Activity:
The word "TraversalContractSourceBasis" may appear in the records below. Report how many lines contain it, and write nothing besides the number.

============

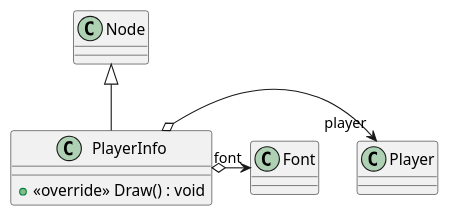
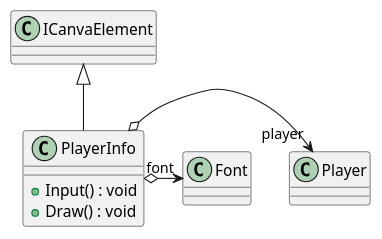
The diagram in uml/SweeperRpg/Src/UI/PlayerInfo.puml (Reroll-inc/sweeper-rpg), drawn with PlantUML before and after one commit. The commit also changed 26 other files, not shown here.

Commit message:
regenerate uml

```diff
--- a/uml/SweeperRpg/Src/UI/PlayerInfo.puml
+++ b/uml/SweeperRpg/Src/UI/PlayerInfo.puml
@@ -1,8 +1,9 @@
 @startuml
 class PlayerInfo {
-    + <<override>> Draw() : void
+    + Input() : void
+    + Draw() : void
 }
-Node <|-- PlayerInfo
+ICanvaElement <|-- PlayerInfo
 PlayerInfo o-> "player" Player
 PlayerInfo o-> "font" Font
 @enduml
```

============

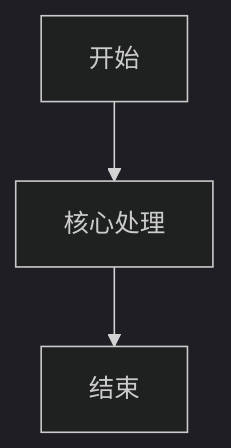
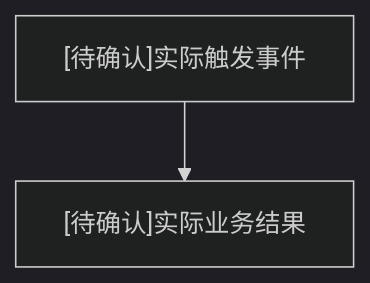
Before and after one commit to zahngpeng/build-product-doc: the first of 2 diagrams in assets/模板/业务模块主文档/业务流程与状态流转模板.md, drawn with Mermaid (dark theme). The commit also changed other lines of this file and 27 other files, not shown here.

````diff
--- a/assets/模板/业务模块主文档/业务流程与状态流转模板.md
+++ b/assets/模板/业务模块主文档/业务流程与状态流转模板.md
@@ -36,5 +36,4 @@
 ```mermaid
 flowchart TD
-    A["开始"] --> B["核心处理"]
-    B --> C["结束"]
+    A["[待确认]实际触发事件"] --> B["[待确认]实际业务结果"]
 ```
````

============

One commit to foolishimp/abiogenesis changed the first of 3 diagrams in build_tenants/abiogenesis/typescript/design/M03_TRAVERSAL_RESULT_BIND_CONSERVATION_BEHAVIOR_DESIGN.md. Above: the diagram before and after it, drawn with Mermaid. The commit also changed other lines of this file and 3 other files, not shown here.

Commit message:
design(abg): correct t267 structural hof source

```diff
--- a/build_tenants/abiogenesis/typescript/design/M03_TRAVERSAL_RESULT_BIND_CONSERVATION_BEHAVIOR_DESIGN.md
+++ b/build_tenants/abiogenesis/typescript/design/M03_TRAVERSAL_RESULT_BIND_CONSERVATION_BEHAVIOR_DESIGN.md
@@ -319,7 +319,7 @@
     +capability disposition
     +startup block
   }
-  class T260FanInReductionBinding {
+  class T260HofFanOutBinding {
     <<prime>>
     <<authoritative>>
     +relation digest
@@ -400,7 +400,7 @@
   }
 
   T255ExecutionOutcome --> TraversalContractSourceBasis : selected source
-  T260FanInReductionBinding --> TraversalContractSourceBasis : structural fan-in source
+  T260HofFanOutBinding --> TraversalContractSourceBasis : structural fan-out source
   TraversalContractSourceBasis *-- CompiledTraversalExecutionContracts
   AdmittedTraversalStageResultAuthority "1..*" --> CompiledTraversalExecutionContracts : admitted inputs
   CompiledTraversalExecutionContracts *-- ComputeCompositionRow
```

============

Finished task:
4